But true confession: the only projects I pin out this way are lace shawls. I don’t bother pinning garment pieces (gasp!) because I’m not going to pin them out every time I wash the thing, so I don’t want to set a precedent I’m not going to keep up with.
There are some yarns that need some treatment in addition to washing. Man-made fibers, for example, don’t stretch or change shape or relax with washing, so we apply steam to those to smooth, even out, open up those fabrics. But I still always wash: after all, I’ve still been eating chips and sharing the couch with the dog and spilling coffee, no matter what yarn I’m using.
There are times when a pattern might suggest specifically not to stretch or manipulate something too much: the designer of the Attention Span hat, for example, suggests being careful not to squish or flatten the lovely texture of the Entrelac. But that doesn’t mean it shouldn’t have a wash: after all, it’s a winter hat, chances are it’s going to get snowed or rained on at some point!
And a garment is going to need a wash at some point, is it not? Indeed, I can’t think of anything you will knit that won’t need to be washed at some point. Most things will be worn many many more times after washing than before, yes? So knit with that in mind: make it look good after washing! More the point: let the washing make it look good! Seriously, if you’ve not been happy with how your pieces look when they’re done, try giving them a wash: I guarantee you’ll see a difference.
We’ve heard this so many times since launching Knitty in 2002: “Please pass on my thanks to (insert Tech Editor’s name here) for her work on my pattern. It’s so much better than when I submitted it, and I’ve learned a lot from the process.”
Backing up, let’s talk a bit about who our designers are. We do have a few established designers, and some that design for a living. But we also have a variety of people of all levels of experience who have designed something great and send it to us to see if we’ll publish it. Our Tech Editors are women (so far — we haven’t had a male Tech Editor yet) with superior skills in math who also understand handknitting and garment creation in a way that the average knitter might never achieve. They’ve gone out of their way to learn how to convey the creation of some 3D object in words alone so clearly that anyone with an appropriate skill level can reproduce it. It’s really a form of technical writing. And it’s a hard craft to master.

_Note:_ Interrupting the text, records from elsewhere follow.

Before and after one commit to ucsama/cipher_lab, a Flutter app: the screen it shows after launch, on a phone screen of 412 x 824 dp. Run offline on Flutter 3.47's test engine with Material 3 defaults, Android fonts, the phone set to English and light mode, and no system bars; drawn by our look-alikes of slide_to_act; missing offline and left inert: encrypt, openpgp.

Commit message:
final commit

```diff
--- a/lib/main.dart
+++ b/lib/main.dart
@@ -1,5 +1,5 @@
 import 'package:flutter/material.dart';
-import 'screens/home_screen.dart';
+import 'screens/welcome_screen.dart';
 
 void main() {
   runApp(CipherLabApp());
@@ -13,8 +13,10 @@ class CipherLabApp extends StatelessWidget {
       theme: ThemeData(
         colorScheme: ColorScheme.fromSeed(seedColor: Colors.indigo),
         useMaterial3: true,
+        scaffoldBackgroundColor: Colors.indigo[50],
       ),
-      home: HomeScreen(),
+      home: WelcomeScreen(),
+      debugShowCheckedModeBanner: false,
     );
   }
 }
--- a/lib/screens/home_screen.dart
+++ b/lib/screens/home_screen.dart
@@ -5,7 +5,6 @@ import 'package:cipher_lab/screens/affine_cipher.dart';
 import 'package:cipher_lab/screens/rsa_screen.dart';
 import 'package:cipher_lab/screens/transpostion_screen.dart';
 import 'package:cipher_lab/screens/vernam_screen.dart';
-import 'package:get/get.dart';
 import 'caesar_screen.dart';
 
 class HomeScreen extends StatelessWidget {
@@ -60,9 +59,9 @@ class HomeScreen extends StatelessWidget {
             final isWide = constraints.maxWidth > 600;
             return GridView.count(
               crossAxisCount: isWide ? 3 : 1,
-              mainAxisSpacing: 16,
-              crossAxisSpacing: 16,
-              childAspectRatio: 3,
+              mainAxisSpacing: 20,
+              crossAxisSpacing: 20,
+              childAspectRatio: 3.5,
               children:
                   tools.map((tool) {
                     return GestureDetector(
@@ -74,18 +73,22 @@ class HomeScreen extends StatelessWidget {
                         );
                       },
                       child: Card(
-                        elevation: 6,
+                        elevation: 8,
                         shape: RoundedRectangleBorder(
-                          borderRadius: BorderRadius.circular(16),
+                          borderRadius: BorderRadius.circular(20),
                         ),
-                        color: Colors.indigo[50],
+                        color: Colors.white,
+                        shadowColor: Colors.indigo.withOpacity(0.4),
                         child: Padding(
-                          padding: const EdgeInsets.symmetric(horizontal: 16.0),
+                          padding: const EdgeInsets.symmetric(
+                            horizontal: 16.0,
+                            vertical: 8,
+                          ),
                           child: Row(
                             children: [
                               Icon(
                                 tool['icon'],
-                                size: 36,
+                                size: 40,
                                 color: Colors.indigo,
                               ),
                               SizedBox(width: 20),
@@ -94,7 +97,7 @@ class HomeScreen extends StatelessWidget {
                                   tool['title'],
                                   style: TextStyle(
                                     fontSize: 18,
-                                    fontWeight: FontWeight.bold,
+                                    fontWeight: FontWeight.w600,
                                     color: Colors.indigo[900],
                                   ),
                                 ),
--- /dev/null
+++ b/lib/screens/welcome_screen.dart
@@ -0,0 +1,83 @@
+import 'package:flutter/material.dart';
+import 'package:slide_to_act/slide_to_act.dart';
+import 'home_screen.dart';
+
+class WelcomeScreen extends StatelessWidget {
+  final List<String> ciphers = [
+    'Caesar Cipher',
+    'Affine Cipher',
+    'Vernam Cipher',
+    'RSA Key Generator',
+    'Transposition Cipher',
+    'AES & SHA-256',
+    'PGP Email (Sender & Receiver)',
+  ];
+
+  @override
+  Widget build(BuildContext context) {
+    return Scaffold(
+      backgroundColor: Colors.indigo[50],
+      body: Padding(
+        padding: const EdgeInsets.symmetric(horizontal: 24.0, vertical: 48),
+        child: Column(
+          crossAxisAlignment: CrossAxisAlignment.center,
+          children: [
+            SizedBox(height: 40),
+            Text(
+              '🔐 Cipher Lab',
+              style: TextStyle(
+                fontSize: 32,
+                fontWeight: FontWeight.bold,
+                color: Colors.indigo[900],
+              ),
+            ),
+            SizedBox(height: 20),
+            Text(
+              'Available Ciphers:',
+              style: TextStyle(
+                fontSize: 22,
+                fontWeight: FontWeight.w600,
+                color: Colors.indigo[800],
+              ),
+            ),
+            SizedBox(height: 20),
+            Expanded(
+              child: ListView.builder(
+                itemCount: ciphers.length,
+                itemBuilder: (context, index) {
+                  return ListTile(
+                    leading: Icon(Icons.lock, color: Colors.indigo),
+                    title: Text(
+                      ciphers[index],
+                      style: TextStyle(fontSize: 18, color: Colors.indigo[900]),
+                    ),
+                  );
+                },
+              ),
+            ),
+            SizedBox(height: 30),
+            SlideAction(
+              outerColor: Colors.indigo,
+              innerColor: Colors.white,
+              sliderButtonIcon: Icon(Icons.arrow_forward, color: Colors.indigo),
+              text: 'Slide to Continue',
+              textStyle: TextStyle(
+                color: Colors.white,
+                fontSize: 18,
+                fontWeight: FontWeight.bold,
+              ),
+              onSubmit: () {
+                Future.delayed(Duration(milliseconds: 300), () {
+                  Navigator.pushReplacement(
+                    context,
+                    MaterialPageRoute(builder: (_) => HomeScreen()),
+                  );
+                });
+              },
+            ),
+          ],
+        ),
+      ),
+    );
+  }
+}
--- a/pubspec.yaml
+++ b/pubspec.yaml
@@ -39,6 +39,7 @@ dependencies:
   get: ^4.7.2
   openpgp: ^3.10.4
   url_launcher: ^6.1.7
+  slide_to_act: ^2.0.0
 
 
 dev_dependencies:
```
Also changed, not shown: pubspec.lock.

Some, usually most, of our Designers embrace the feedback that they get from their Tech Editors. They answer the Editor’s questions promptly and very often learn from those questions themselves. (“What didn’t I convey clearly enough, so that the Editor had to ask about it? How could I have written this better?”) Some, thankfully not many, don’t make the Tech Editor’s job easier. They fight. They’re sure their way was the right way. They feel that the questions being asked by the Editor are challenges to their skill level. Which is kind of silly. Because just as designing is not my primary skill, I would expect lots of Designers to be not much of a Magazine Editor. It’s okay to be really good at designing, and to allow the Tech Editor to be really good at their job. When Designers and Tech Editors work in harmony, all that results is a much better pattern.
The best Designers are ones who learn from the collaboration. And we’re lucky to have had many of those grace our pages.

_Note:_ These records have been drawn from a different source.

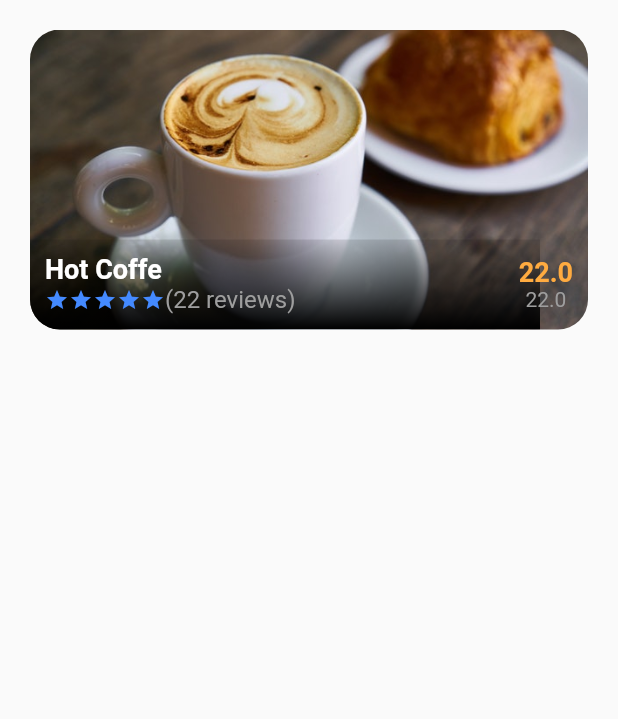
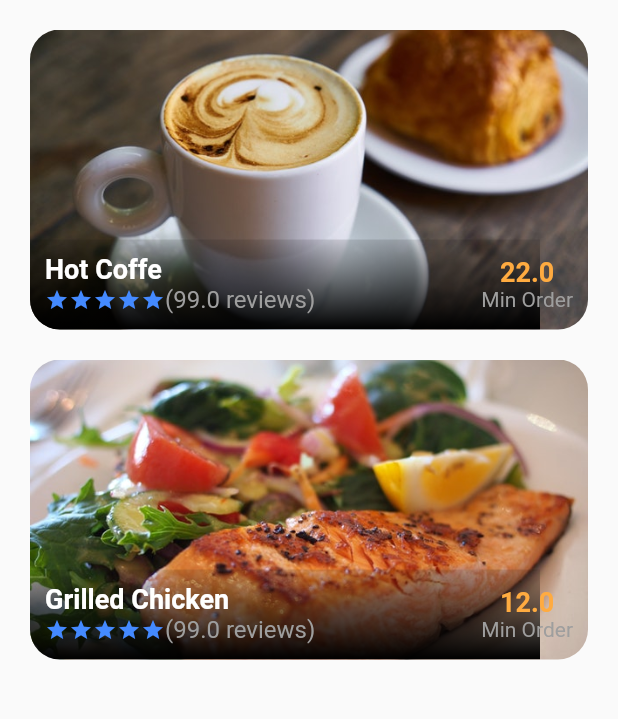
Before and after one commit to felipemarchant/food-app, a Flutter app: the screen it shows after launch, on a phone screen of 412 x 824 dp, the part 503-1222 px from its top. Run offline on Flutter 3.47's test engine with Material 2 defaults, Android fonts, the phone set to English and light mode, and no system bars.

Commit message:
Add Food's Model and map to list bought foods

```diff
--- /dev/null
+++ b/lib/src/data/food_data.dart
@@ -0,0 +1,32 @@
+class Food {
+  final String id;
+  final String name;
+  final String imagePath;
+  final String category;
+  final double price;
+  final double discount;
+  final double ratings;
+
+  Food({this.id, this.name, this.imagePath, this.category, this.price, this.discount, this.ratings});
+}
+
+final foods = [
+  Food(
+    id: "1",
+    name: "Hot Coffe",
+    imagePath: "assets/images/breakfast.jpeg",
+    category: "1",
+    price: 22.0,
+    discount: 33.5,
+    ratings: 99.0
+  ),
+  Food(
+      id: "2",
+      name: "Grilled Chicken",
+      imagePath: "assets/images/lunch.jpeg",
+      category: "2",
+      price: 12.0,
+      discount: 3.5,
+      ratings: 99.0
+  ),
+];
--- a/lib/src/homescreen.dart
+++ b/lib/src/homescreen.dart
@@ -1,5 +1,7 @@
+import 'package:flutter/cupertino.dart';
 import 'package:flutter/material.dart';
-import 'package:foodapp/src/widget/bought_food.dart';
+import 'package:foodapp/src/data/food_data.dart';
+import 'package:foodapp/src/widget/bought_foods.dart';
 import 'package:foodapp/src/widget/food_category.dart';
 import 'package:foodapp/src/widget/home_top_info.dart';
 import 'package:foodapp/src/widget/search_field.dart';
@@ -10,6 +12,9 @@ class HomeScreen extends StatefulWidget {
 }
 
 class _HomeScreenState extends State<HomeScreen> {
+
+  List<Food> _foods = foods;
+
   @override
   Widget build(BuildContext context) {
     return Scaffold(
@@ -23,12 +28,28 @@ class _HomeScreenState extends State<HomeScreen> {
           SizedBox(height: 20.0,),
           FoodSection(),
           SizedBox(height: 20.0,),
-          Container(child: BoughtFoods(),)
+          Column(
+            children: _foods.map(_buildFoodItem).toList(),
+          )
         ],
       ),
     );
   }
 
+  Widget _buildFoodItem(Food food) {
+    return Container(
+      margin: EdgeInsets.only(bottom: 20.0),
+      child: BoughtFoods(
+        id: food.id,
+        name: food.name,
+        price: food.price,
+        discount: food.discount,
+        imagePath: food.imagePath,
+        category: food.category,
+        ratings: food.ratings,
+      ),
+    );
+  }
   Widget FoodSection() {
     return Row(
       mainAxisAlignment: MainAxisAlignment.spaceBetween,
--- a/lib/src/widget/bought_food.dart
+++ b/lib/src/widget/bought_foods.dart
@@ -1,6 +1,17 @@
 import 'package:flutter/material.dart';
 
 class BoughtFoods extends StatefulWidget {
+
+  final String id;
+  final String name;
+  final String imagePath;
+  final String category;
+  final double price;
+  final double discount;
+  final double ratings;
+
+  BoughtFoods({this.id, this.name, this.imagePath, this.category, this.price, this.discount, this.ratings});
+
   @override
   _BoughtFoodsState createState() => _BoughtFoodsState();
 }
@@ -15,7 +26,7 @@ class _BoughtFoodsState extends State<BoughtFoods> {
           Container(
             height: 200.0,
             width: 400.00,
-            child: Image.asset("assets/images/breakfast.jpeg", fit: BoxFit.cover,),
+            child: Image.asset(widget.imagePath, fit: BoxFit.cover,),
           ),
           Positioned(
             left: 0.0,
@@ -44,7 +55,7 @@ class _BoughtFoodsState extends State<BoughtFoods> {
                 Column(
                   crossAxisAlignment: CrossAxisAlignment.start,
                   children: <Widget>[
-                    Text("Hot Coffe",
+                    Text(widget.name,
                       style: TextStyle(color: Colors.white, fontSize: 18.0, fontWeight: FontWeight.bold),),
                     Row(
                       children: <Widget>[
@@ -54,7 +65,7 @@ class _BoughtFoodsState extends State<BoughtFoods> {
                         Icon(Icons.star, color: Theme.of(context).primaryColor, size: 16.0,),
                         Icon(Icons.star, color: Theme.of(context).primaryColor, size: 16.0,),
                         SizedBox(height: 20.0,),
-                        Text("(22 reviews)",
+                        Text("("+widget.ratings.toString()+" reviews)",
                           style: TextStyle(color: Colors.grey, fontSize: 16.0,),
                         ),
                       ],
@@ -63,9 +74,9 @@ class _BoughtFoodsState extends State<BoughtFoods> {
                 ),
                 Column(
                   children: <Widget>[
-                    Text("22.0",
+                    Text(widget.price.toString(),
                       style: TextStyle(fontSize: 18.0, color: Colors.orangeAccent, fontWeight: FontWeight.bold,),),
-                    Text("22.0",
+                    Text("Min Order",
                       style: TextStyle(color: Colors.grey,),),
                   ],
                 ),
```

I was lucky enough to be interviewed for the official Patreon Podcast, and the result is below! The Knitty part starts about 21 minutes in. There’s stuff about how we started, how we work, how Patreon is affecting our future (hint: for the better). Enjoy!